    Dismiss Notice
Dismiss Notice
Join Physics Forums Today!
The friendliest, high quality science and math community on the planet! Everyone who loves science is here!

Intensity of a sound wave problem

  1. Mar 26, 2014 #1
    1. The problem statement, all variables and given/known data

    Two loudspeakers are placed beside each other and produce sound of the same intensity at the position of a listener. One speaker produces a low note of 40 Hz and the other produces a high note of 2560 Hz. What is the ratio of the maximum displacements of the speakers vibrating cones?

    2. Relevant equations

    1) [itex]I[/itex]=P/4piR^2
    2) I=1/2BωkA^2
    3) I=1/2[itex]\sqrt{ρB}[/itex]ω^2A^2

    3. The attempt at a solution
    I understand that I am supposed to use equation 3 for both frequencies and set them equal to each other to come up with a ratio. I just don't understand how equation 3 is derived from equation 1, or how equation 2 is derived from equation 1 for that matter. If I could see how to manipulate these equations I would understand this type of problem much better. (The only equation I am given on my equation sheet is the first one).
     
  2. jcsd
  3. Mar 26, 2014 #2

    Simon Bridge

    User Avatar
    Science Advisor
    Homework Helper
    Gold Member
    2016 Award

    Well what do each of the terms in the equations mean?
     
  4. Mar 28, 2014 #3
    Well I is intensity of the wave, p is the pressure, r is radius, ω is angular frequency, k is 2pi/[itex]\lambda[/itex], A is amplitude, and ρ is density. Right?
     
  5. Mar 28, 2014 #4

    Simon Bridge

    User Avatar
    Science Advisor
    Homework Helper
    Gold Member
    2016 Award

    This is incomplete, and you have not been consistent in your notation.

    Taken in order:
    - Intensity of the sound wave - good;
    - there is no "p" in your equations. Do you mean "P" here?
    ##\qquad##... sound is a pressure wave, so there are lots of pressures all over the place so which pressure does P refer to? Or is that P for "power"?
    - there is no "r" in your equations, do you mean "R"? What is R the radius of?
    - ##\small{\omega}## = angular frequency of the wave
    ##\qquad \small{\omega = vt = 2\pi f}## where v is the wave-speed and f is the frequency of the wave. ##\small{k(x-vt)=kx-\omega t}##
    - ##\small{k=2\pi/\lambda}## good, it's called the wave number.
    - What is A the amplitude of
    ##\qquad##- if "the sound wave" then is it a pressure or a displacement or something else?
    - there are lots of different kinds of density - what is ##\small{\rho}## the density of?
    - what is B? You missed it out.

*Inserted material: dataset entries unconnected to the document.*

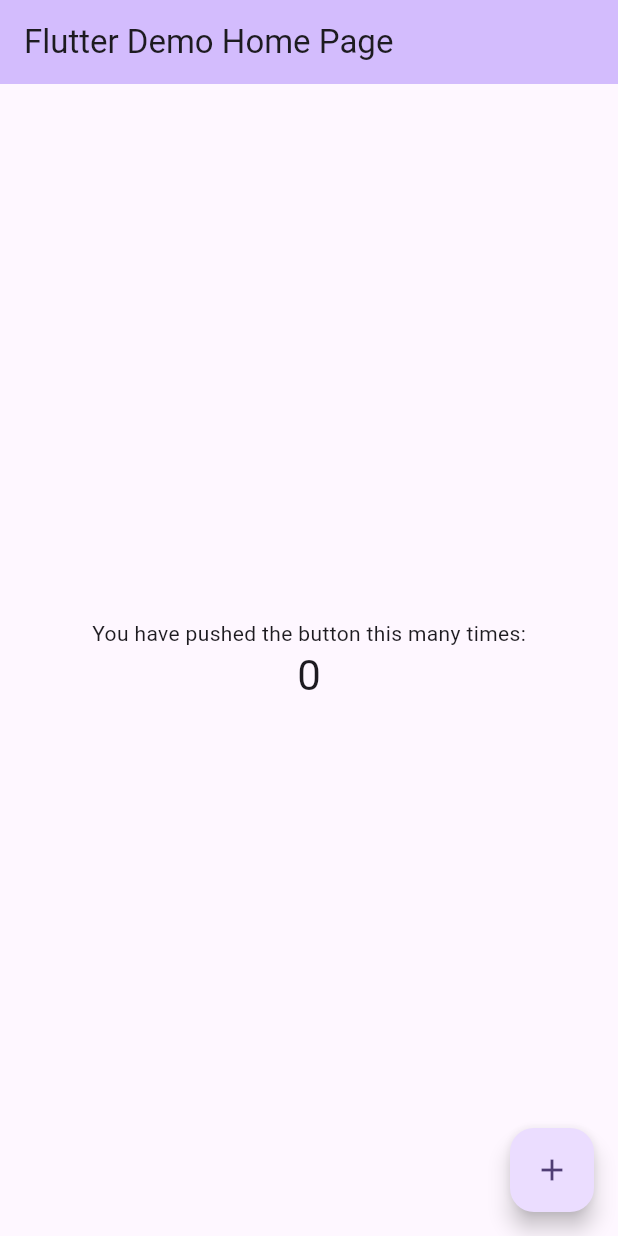
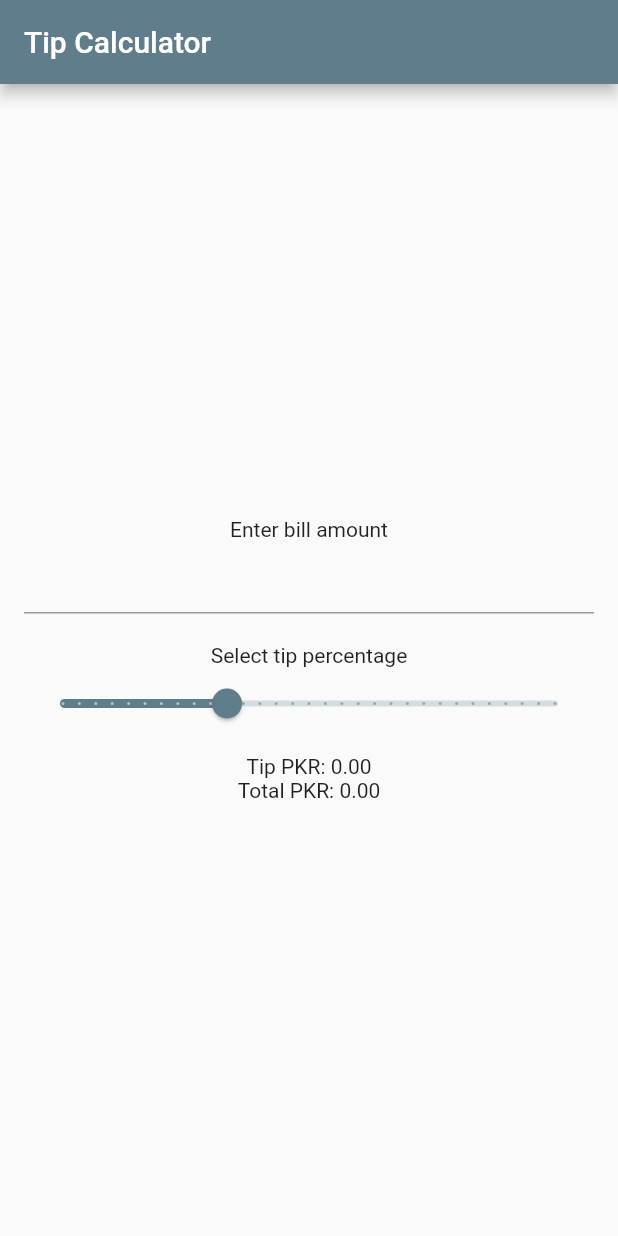
Before and after one commit to UsamaNaseer/The-Flutter-Way, a Flutter app: the screen it shows after launch, on a phone screen of 412 x 824 dp. Run offline on Flutter 3.47's test engine with Material 2 defaults, Android fonts, the phone set to English and light mode, and no system bars.

Commit message:
tip calculator ui and logic completed

```diff
--- /dev/null
+++ b/lib/App/tipcalculator.dart
@@ -0,0 +1,18 @@
+
+import 'dart:io';
+import 'package:flutter/cupertino.dart';
+import 'package:flutter/material.dart';
+import 'package:the_flutter_way/Screen/tipcalculatorscreen.dart';
+
+class TipCalculatorApp extends StatelessWidget {
+  const TipCalculatorApp({super.key});
+
+  @override
+  Widget build(BuildContext context) {
+      return MaterialApp(
+        theme: ThemeData(primarySwatch: Colors.blueGrey),
+        home: const TipCalculatorScreen(title: "Tip Calculator"),
+      );
+  }
+
+}
--- /dev/null
+++ b/lib/Screen/tipcalculatorscreen.dart
@@ -0,0 +1,85 @@
+import 'package:flutter/material.dart';
+import 'package:flutter/services.dart';
+
+class TipCalculatorScreen extends StatefulWidget {
+  const TipCalculatorScreen({super.key, required this.title});
+
+  final String title;
+
+  @override
+  State<TipCalculatorScreen> createState() => _TipCalculateState();
+}
+
+class _TipCalculateState extends State<TipCalculatorScreen> {
+  var controller = TextEditingController();
+  var tip = 0.00;
+  var total = 0.00;
+  var sliderValue = 10.0;
+  var billTextFieldState = "0.0";
+
+  @override
+  Widget build(BuildContext context) {
+    return Scaffold(
+      appBar: AppBar(
+        title: Text(widget.title),
+      ),
+      body: Center(
+        child: Padding(
+        padding: EdgeInsetsDirectional.all(16.0),
+        child: Column(
+        mainAxisAlignment: MainAxisAlignment.center,
+        children: [
+          const Text("Enter bill amount"),
+          TextField(
+            controller: controller,
+            keyboardType: TextInputType.number,
+            inputFormatters: [
+              FilteringTextInputFormatter.digitsOnly
+            ],
+               onChanged: (value) => setState(() {
+                      billTextFieldState = value;
+                      calculate();
+                    })
+          ),
+          const SizedBox(
+            height: 20,
+          ),
+          const Text("Select tip percentage"),
+              Slider(
+              value: sliderValue,
+              label: sliderValue.round().toString(),
+              divisions: 30,
+              min: 0.0,
+              max: 30.0,
+              onChanged: (value) => setState(() {
+                    sliderValue = value;
+                    calculate();
+            })),
+            const SizedBox(height: 10),
+            Text("Tip PKR: ${tip.toStringAsFixed(2)}"),
+            Text("Total PKR: ${total.toStringAsFixed(2)}")
+        ],
+      ))
+    )
+    );
+  }
+
+  void calculate() {
+    if (billTextFieldState.isNotEmpty) {
+      var amount = double.parse(billTextFieldState);
+      if (amount > 0) {
+        tip = (amount * sliderValue) / 100;
+        total = amount + tip;
+      } else {
+        emptyTotal();
+      }
+    } else {
+      emptyTotal();
+    }
+  }
+
+  void emptyTotal() {
+    total = 0.0;
+    tip = 0.0;
+  }
+}
--- a/lib/main.dart
+++ b/lib/main.dart
@@ -1,125 +1,6 @@
 import 'package:flutter/material.dart';
+import 'package:the_flutter_way/App/tipcalculator.dart';
 
 void main() {
-  runApp(const MyApp());
+  runApp(const TipCalculatorApp());
 }
-
-class MyApp extends StatelessWidget {
-  const MyApp({super.key});
-
-  // This widget is the root of your application.
-  @override
-  Widget build(BuildContext context) {
-    return MaterialApp(
-      title: 'Flutter Demo',
-      theme: ThemeData(
-        // This is the theme of your application.
-        //
-        // TRY THIS: Try running your application with "flutter run". You'll see
-        // the application has a blue toolbar. Then, without quitting the app,
-        // try changing the seedColor in the colorScheme below to Colors.green
-        // and then invoke "hot reload" (save your changes or press the "hot
-        // reload" button in a Flutter-supported IDE, or press "r" if you used
-        // the command line to start the app).
-        //
-        // Notice that the counter didn't reset back to zero; the application
-        // state is not lost during the reload. To reset the state, use hot
-        // restart instead.
-        //
-        // This works for code too, not just values: Most code changes can be
-        // tested with just a hot reload.
-        colorScheme: ColorScheme.fromSeed(seedColor: Colors.deepPurple),
-        useMaterial3: true,
-      ),
-      home: const MyHomePage(title: 'Flutter Demo Home Page'),
-    );
-  }
-}
-
-class MyHomePage extends StatefulWidget {
-  const MyHomePage({super.key, required this.title});
-
-  // This widget is the home page of your application. It is stateful, meaning
-  // that it has a State object (defined below) that contains fields that affect
-  // how it looks.
-
-  // This class is the configuration for the state. It holds the values (in this
-  // case the title) provided by the parent (in this case the App widget) and
-  // used by the build method of the State. Fields in a Widget subclass are
-  // always marked "final".
-
-  final String title;
-
-  @override
-  State<MyHomePage> createState() => _MyHomePageState();
-}
-
-class _MyHomePageState extends State<MyHomePage> {
-  int _counter = 0;
-
-  void _incrementCounter() {
-    setState(() {
-      // This call to setState tells the Flutter framework that something has
-      // changed in this State, which causes it to rerun the build method below
-      // so that the display can reflect the updated values. If we changed
-      // _counter without calling setState(), then the build method would not be
-      // called again, and so nothing would appear to happen.
-      _counter++;
-    });
-  }
-
-  @override
-  Widget build(BuildContext context) {
-    // This method is rerun every time setState is called, for instance as done
-    // by the _incrementCounter method above.
-    //
-    // The Flutter framework has been optimized to make rerunning build methods
-    // fast, so that you can just rebuild anything that needs updating rather
-    // than having to individually change instances of widgets.
-    return Scaffold(
-      appBar: AppBar(
-        // TRY THIS: Try changing the color here to a specific color (to
-        // Colors.amber, perhaps?) and trigger a hot reload to see the AppBar
-        // change color while the other colors stay the same.
-        backgroundColor: Theme.of(context).colorScheme.inversePrimary,
-        // Here we take the value from the MyHomePage object that was created by
-        // the App.build method, and use it to set our appbar title.
-        title: Text(widget.title),
-      ),
-      body: Center(
-        // Center is a layout widget. It takes a single child and positions it
-        // in the middle of the parent.
-        child: Column(
-          // Column is also a layout widget. It takes a list of children and
-          // arranges them vertically. By default, it sizes itself to fit its
-          // children horizontally, and tries to be as tall as its parent.
-          //
-          // Column has various properties to control how it sizes itself and
-          // how it positions its children. Here we use mainAxisAlignment to
-          // center the children vertically; the main axis here is the vertical
-          // axis because Columns are vertical (the cross axis would be
-          // horizontal).
-          //
-          // TRY THIS: Invoke "debug painting" (choose the "Toggle Debug Paint"
-          // action in the IDE, or press "p" in the console), to see the
-          // wireframe for each widget.
-          mainAxisAlignment: MainAxisAlignment.center,
-          children: <Widget>[
-            const Text(
-              'You have pushed the button this many times:',
-            ),
-            Text(
-              '$_counter',
-              style: Theme.of(context).textTheme.headlineMedium,
-            ),
-          ],
-        ),
-      ),
-      floatingActionButton: FloatingActionButton(
-        onPressed: _incrementCounter,
-        tooltip: 'Increment',
-        child: const Icon(Icons.add),
-      ), // This trailing comma makes auto-formatting nicer for build methods.
-    );
-  }
-}
```
Also changed, not shown: 1 other file.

    If you don't know what the terms refer to then you won't be able to understand the equations.
    I think you need to check your ideas about what sound intensity means:
    http://en.wikipedia.org/wiki/Sound_intensity
    ... the intensity of the sound is the rate that energy is delivered to the listeners location per unit area.
    Energy rate = energy per unit time = Power, so ##I=P/A## i.e. is power per unit area.
    Revisit the equation list in post #1 with that in mind.
     
    Last edited: Mar 28, 2014
Know someone interested in this topic? Share this thread via Reddit, Google+, Twitter, or Facebook

Have something to add?
Draft saved Draft deleted



Similar Discussions: Intensity of a sound wave problem
Loading...